4. Personal rights and responsibilities
- Injuries and damages.
- Masters and servants: slaves have rights; workers should be paid on time.
- Credit, interest and collateral. Debts are to be cancelled after seven years by every creditor cancelling loans made to fellow Israelites. Interest must not be charged.
- Weights and measures. Properly weighted scales are to be used at all times.
- Inheritance. It is the responsibility of the next of kin to continue the family line.
5. Sexual relations
- Marriage. Strict instructions concerning the marriage bond, for those married, those pledged to be married, and those raped.
- Divorce. Divorce on the grounds of the husband ‘disliking’ his wife is prohibited. Remarriage to the original husband following a divorce is forbidden to protect the innocent woman.
- Adultery. Both parties should be put to death.
- Transvestism. Cross-dressing is detestable to God.
- For leprosy there is a careful procedure to follow if anyone suspects they may have the disease, involving examination by the priest.
- There are laws against eating animals that are found dead.
- Strict rules govern ‘clean and unclean food’. Camels, rabbits, pigs and certain birds must not appear on the menu.

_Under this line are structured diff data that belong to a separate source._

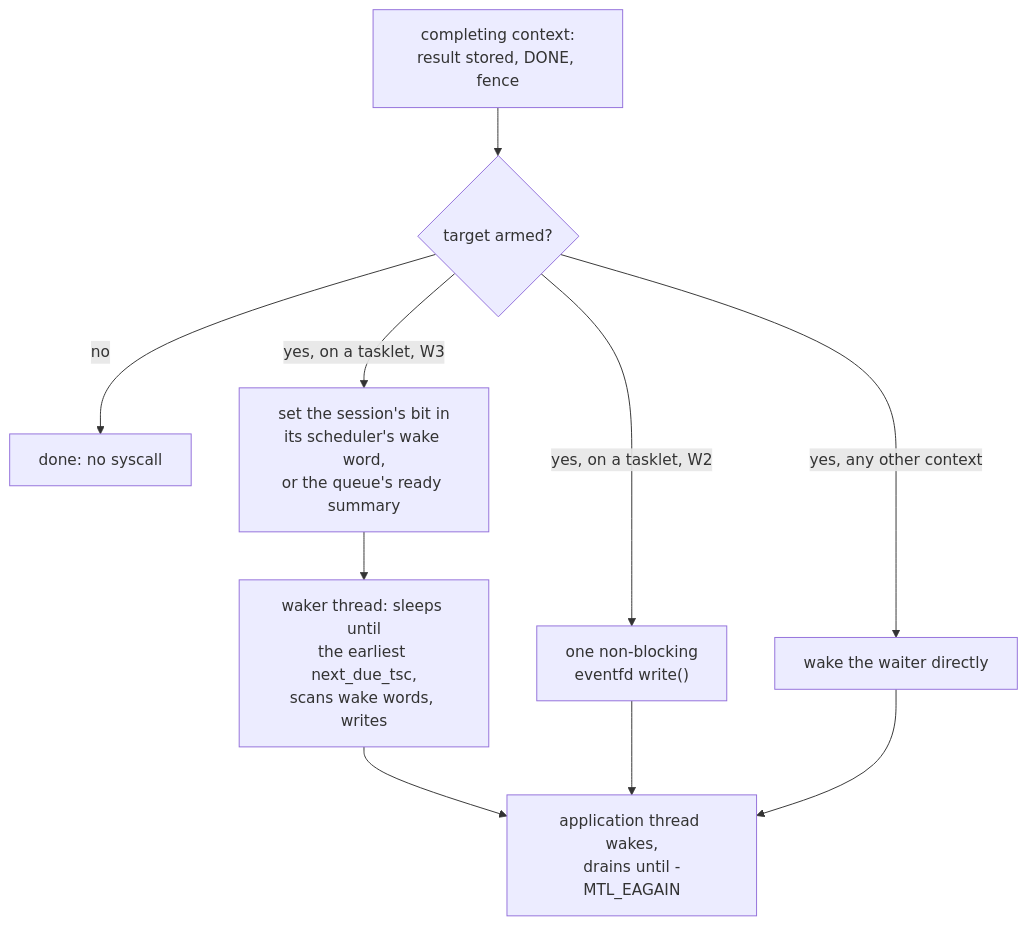
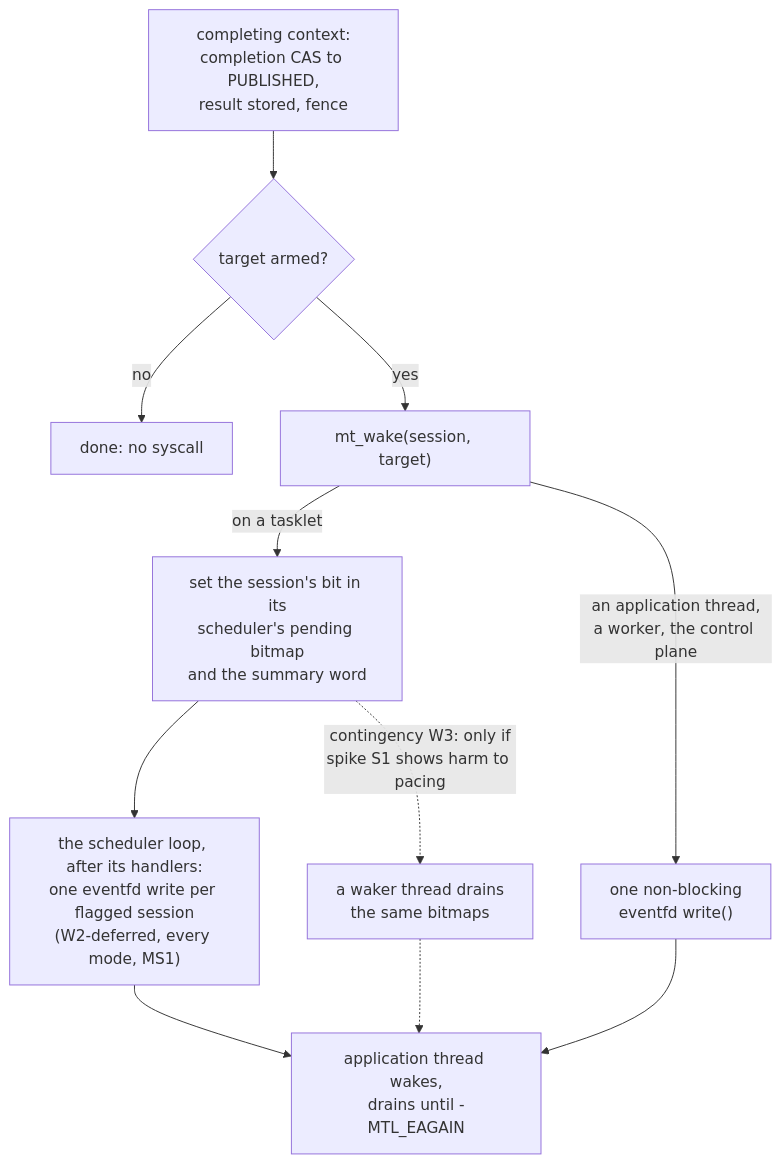
Before and after one commit to Sakoram/Media-Transport-Library: diagram 36 of 56 in doc/unified-api/diagrams.md, drawn with Mermaid. The commit also changed other lines of this file and 56 other files, not shown here.

````diff
--- a/doc/unified-api/diagrams.md
+++ b/doc/unified-api/diagrams.md
@@ -878,12 +982,13 @@
 ```mermaid
 flowchart TB
-    C["completing context:<br/>result stored, DONE, fence"] --> Q{"target armed?"}
+    C["completing context:<br/>completion CAS to PUBLISHED,<br/>result stored, fence"] --> Q{"target armed?"}
     Q -->|"no"| N["done: no syscall"]
-    Q -->|"yes, on a tasklet, W3"| B["set the session's bit in<br/>its scheduler's wake word,<br/>or the queue's ready summary"]
-    Q -->|"yes, on a tasklet, W2"| W2["one non-blocking<br/>eventfd write()"]
-    Q -->|"yes, any other context"| D["wake the waiter directly"]
-    B --> W3["waker thread: sleeps until<br/>the earliest next_due_tsc,<br/>scans wake words, writes"]
-    W3 --> A["application thread wakes,<br/>drains until -MTL_EAGAIN"]
-    W2 --> A
+    Q -->|"yes"| MW["mt_wake(session, target)"]
+    MW -->|"on a tasklet"| B["set the session's bit in its<br/>scheduler's pending bitmap<br/>and the summary word"]
+    MW -->|"an application thread,<br/>a worker, the control plane"| D["one non-blocking<br/>eventfd write()"]
+    B --> F["the scheduler loop, after its handlers:<br/>one eventfd write per flagged session<br/>(W2-deferred, every mode, MS1)"]
+    B -.->|"contingency W3: only if<br/>spike S1 shows harm to pacing"| W3["a waker thread drains<br/>the same bitmaps"]
+    F --> A["application thread wakes,<br/>drains until -MTL_EAGAIN"]
+    W3 -.-> A
     D --> A
 ```
````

- Meat and milk are not to be cooked together.
This last point is a law which has been misunderstood by almost every Jew: ‘You shall not boil a kid in its mother’s milk.’ On the basis of this one verse the Jews have erected a ‘kosher’ system of diet whereby they have (effectively) two kitchens with two completely different sets of pots and pans and sinks to wash them in – in order that dairy products are kept separate from meat products, which Abraham never did, offering veal and butter to his visitors. They have totally misunderstood the purpose of the law, which once again was connected to a rite of the pagan fertility cult. The Canaanites believed that cooking a kid in its mother’s milk caused it to have incest with its mother, which then promoted fertility.
- Benevolence is not just encouraged, it is commanded. Sheaves of corn are to be left in the corner of the field for the poor to pick up.
- Parents should expect respect and support from their children: a stubborn, rebellious son is to be put to death.
- Neighbors whose animals have strayed are to be assisted.
- Animals are to be treated well: no one should muzzle an ox when it is treading out grain; it is permitted to take birds’ eggs from the nest, but the mother should not be removed – she is to be left so that she can lay some more eggs.
- Preparation is vital. War is not for the faint-hearted. Those afraid can go home.
- During a siege the soldiers must not cut down the trees around a city.
- A toilet area should be set up outside the camp and all waste covered up.
- A soldier who has recently been married can stay at home for a year before he has to go to war again. No one should go to war at the expense of a marriage at home.
What are we to make of all this?
God is interested in the whole of our lives. Living right is not just what you do in church on Sunday but concerns the whole of life. There is a right way to do everything. God wants people to be right in every area of their lives.
These laws show an amazing integration. We move, say, from a law about not eating camels to a law about observing a feast day. This is not pleasing to the modern western mind. We feel we must somehow classify all these laws. But God is saying that there is no division in life – there is no sacred/secular divide; all of life is for God.
There is a clear purpose for all these laws. It was not to spoil the people’s fun, or to hedge them about with restrictions. A recurrent phrase throughout the book is ‘that it may be well with you and that you may live a long life in the land’. God wants us healthy and happy, so he gave us laws. Some people picture God sitting in heaven saying ‘don’t’ and ‘thou shalt not’. But his purpose for prohibition is always for our good. He is concerned for our ‘welfare’.